Starting with schools

The NAF serves nearly 100,000 students in career-themed academies infused with STEM across the United States. Eighty-five percent of students are females or ethnic minorities, and NAF is committed to providing equal opportunity for all students – regardless of race, gender or socioeconomic status.

High school is when young people start making decisions about what they want to do in their future careers; it’s the perfect time for businesses to start influencing their pathways. It is imperative that these young people have access to role models who look like them, so that they may begin to believe in the best possible future. Young people need exposure to the kinds of jobs they can pursue and what they need to do to get there.

“Girls need someone to relate to.”

Business and education

Angel Collins, a NAF Academy of Engineering alumna, always had an interest in math and producing products that help people. “I spent a lot of time thinking about where the women are in STEM,” she said. “Girls need someone to relate to.” In that search, Angel found a role model in Mae Jemison, the first black female NASA astronaut to travel to space in 1992. Angel used that inspiration to pursue a career in biomedical engineering so she can create prosthetics for those in need.

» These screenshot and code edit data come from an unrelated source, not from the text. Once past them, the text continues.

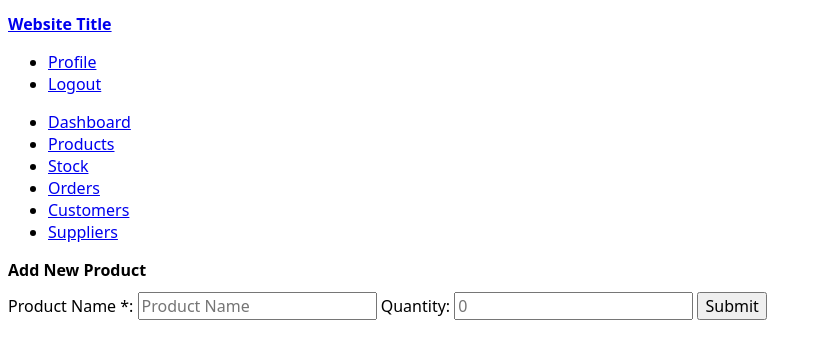
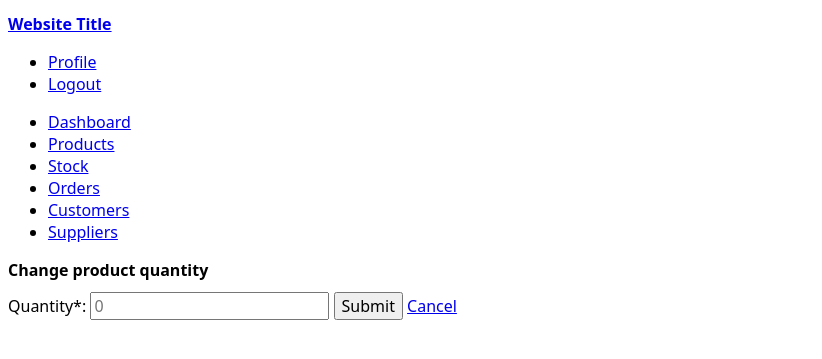
Before and after one commit to smoke1235/Inventory-Managemant-System, a PHP site: page /editProduct.php?quantity=1 in a window 1280 px wide. Shown: the top 359 px of the page, without its empty margins (0-822 px from the left). Run offline with PHP 8.4, Linux system fonts and the light colour scheme; the visitor is signed in with stand-in values (Sample User, id 1); style sheets or scripts are compiled from the project's sources.

Commit message:
Update editProduct.php

```diff
--- a/editProduct.php
+++ b/editProduct.php
@@ -17,6 +17,10 @@ $con = mysqli_connect($DATABASE_HOST, $DATABASE_USER, $DATABASE_PASS, $DATABASE_
 if (mysqli_connect_errno()) {
     exit('Failed to connect to MySQL: ' . mysqli_connect_error());
 }
+
+$quantity = $_REQUEST['quantity'];
+
+$sql = "UPDATE products SET quantity=$quantity WHERE id=?";
 ?>
 
 <!DOCTYPE html>
@@ -45,15 +49,13 @@ if (mysqli_connect_errno()) {
                 <li><a href="suppliers.php">Suppliers</a></li>
             </ul>
         </nav>
-        <h1>Add New Product</h1>
+        <h1>Change product quantity</h1>
         <form action="insertProduct.php" method="POST">
-            <label for="productName" name="productName">Product Name *:</label>
-            <input type="text" name="productName" id="productName" placeholder="Product Name" required>
-
-            <label for="quantity" name="quantity">Quantity:</label>
-            <input type="number" name="quantity" id="quantity" placeholder="0">
+            <label for="quantity" name="quantity">Quantity*:</label>
+            <input type="number" name="quantity" id="quantity" placeholder="0" required>
 
             <input type="submit" value="Submit">
+            <a href="products.php">Cancel</a>
         </form>
 </body>
 </html>
```
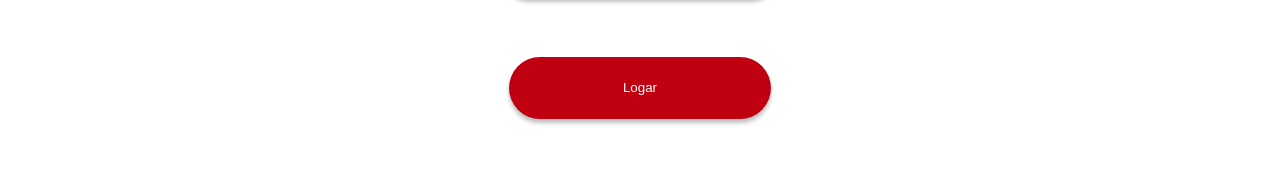
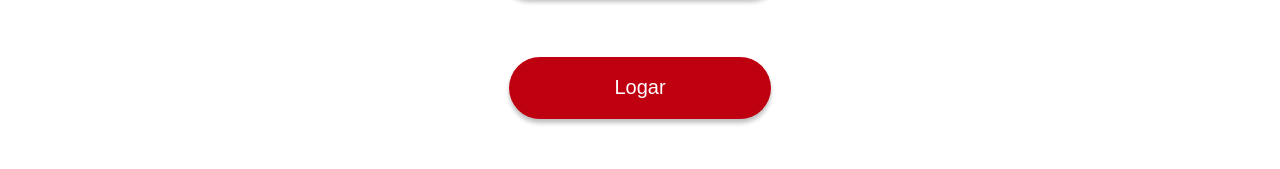
Before and after one commit to Brunoo47/Sistema-Bombeiros, a React (Vite) app in the folder vite-project/: page /infos in a window 1280 px wide. Shown: the part 464-633 px from the top of the page. Built offline with nearby package versions, Linux system fonts and the light colour scheme; a web font is replaced by a local one.

Commit message:
alteração página 4

```diff
--- a/vite-project/src/global.css
+++ b/vite-project/src/global.css
@@ -47,9 +47,9 @@
 }
 
 .InformacoesPage {
+
   display: flex;
   align-items: center;
-  justify-content: center;
   flex-direction: column;
 }
 
--- a/vite-project/src/main.jsx
+++ b/vite-project/src/main.jsx
@@ -44,7 +44,10 @@ root.render(
       <Route path="/metodoHistorico1" element={<MetodoHistorico1 />} />
       <Route path="/metodoHistorico2" element={<MetodoHistorico2 />} />
       <Route path="/metodoHistorico3" element={<MetodoHistorico3 />} />
+      <Route path="/metodoHistorico4" element={<MetodoHistorico4 />} />
       <Route path="/metodoHistorico5" element={<MetodoHistorico5 />} />
     </Routes>
   </BrowserRouter>
+
+
 );
--- a/vite-project/src/pages/Informações/index.jsx
+++ b/vite-project/src/pages/Informações/index.jsx
@@ -21,7 +21,8 @@ function Informacoes() {
               style={{
                 width:'262px',
                 height: '62px',
-                margin: '8px'
+                margin: '8px',
+                fontSize: '20px'
               }}
             />
           </Link>
```
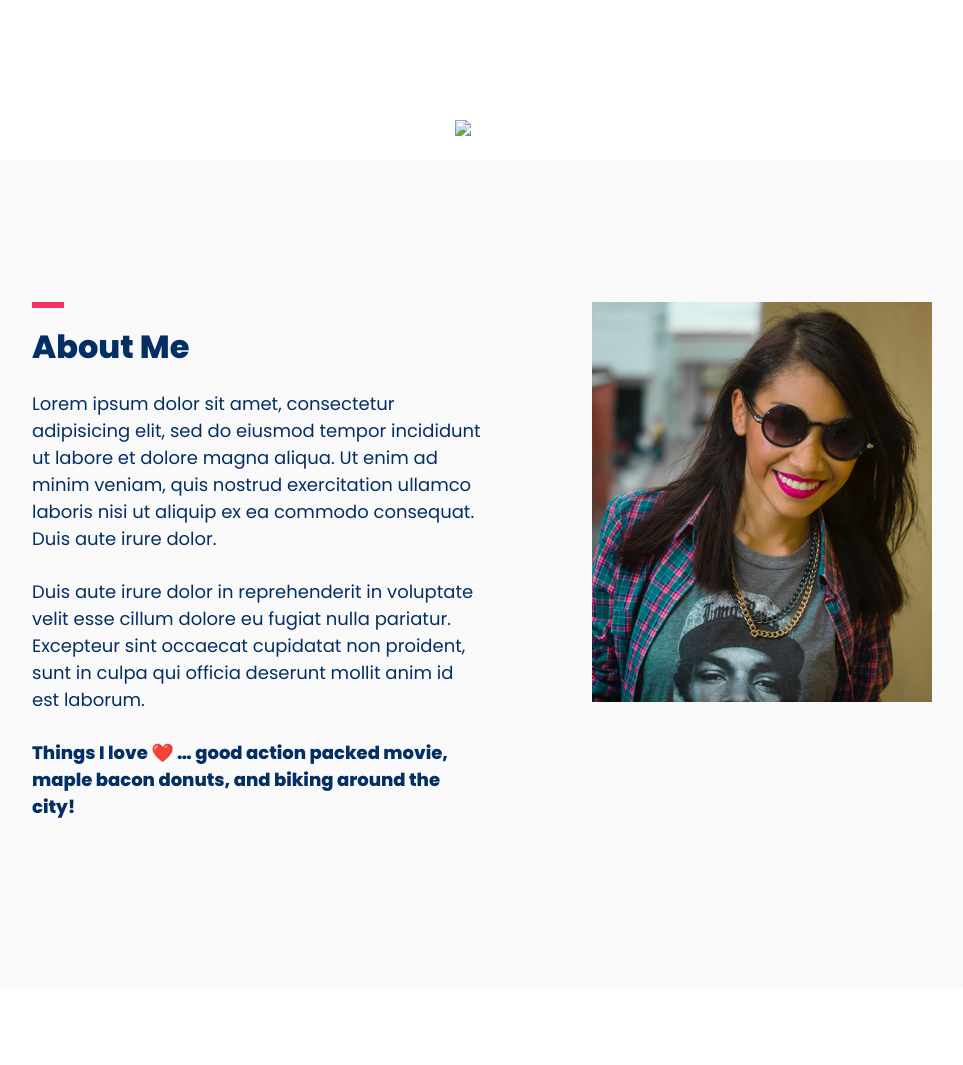
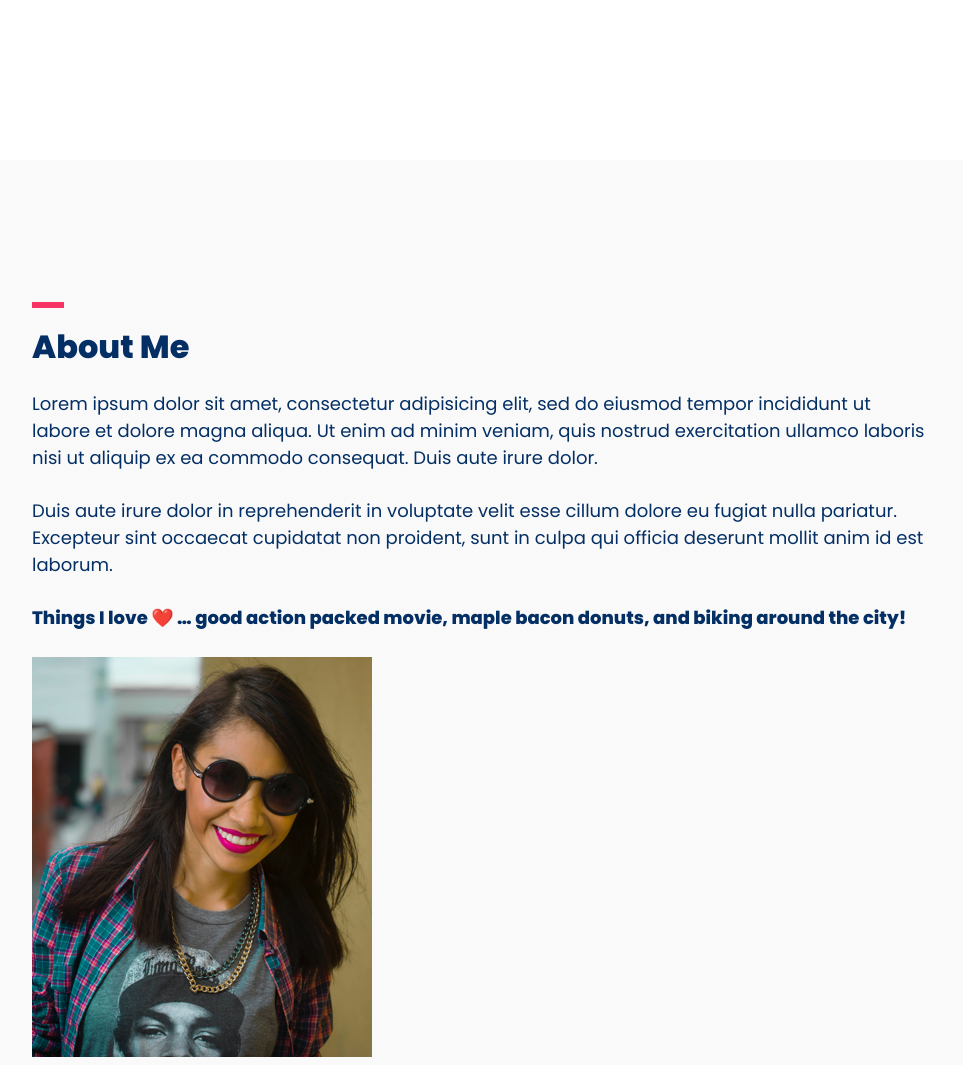
Before and after one commit to swbloom/personal-portfolio, a plain HTML site: page index.html in a window 1280 px wide. Shown: the part 480-1545 px from the top of the page, without its empty margins (158-1121 px from the left). Drawn offline with Linux system fonts and the light colour scheme.

Commit message:
updates media query

```diff
--- a/index.html
+++ b/index.html
@@ -12,7 +12,7 @@
   <header>
     <!-- Header: Add some brief information about yourself here - your name, what role you're interested in, and maybe an interested fact about you. Make it catchy!  -->
     <h1>Hi! ✌ I&apos;m Missy Ipsum.<br /> I&apos;m a <span class="callout">digital designer</span> and <span class="callout">developer</span> with a weakness for gourmet donuts 🍩.</h1>
-    <img src="images/back-arrow.svg" class="back-arrow" />
+    <!-- <img src="images/back-arrow.svg" class="back-arrow" /> -->
   </header>
   <main>
     <!-- Go into a bit more detail here about your work - what your background is, what you're studying, what kind of work you/re looking for, skills that you are currently developing -->
--- a/style.css
+++ b/style.css
@@ -102,3 +102,15 @@ header h1 {
 .social-icon {
   margin-right: 10px;
 }
+
+@media screen and (max-width: 1300px) {
+  .about-me {
+    flex-wrap: wrap;
+  }
+  .about-me .column {
+    width: 100%;
+  }
+  .about-me .column:nth-of-type(2) {
+    margin-left: 0px;
+  }
+}
```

Business partners need to be involved in our country’s schools. When education and business work together, it is possible to close the skills gap, improve graduation rates and diversify our nation’s workforce. The power is in our hands to transform the high school experience and ensure that the next generation will be set up for success in a global marketplace.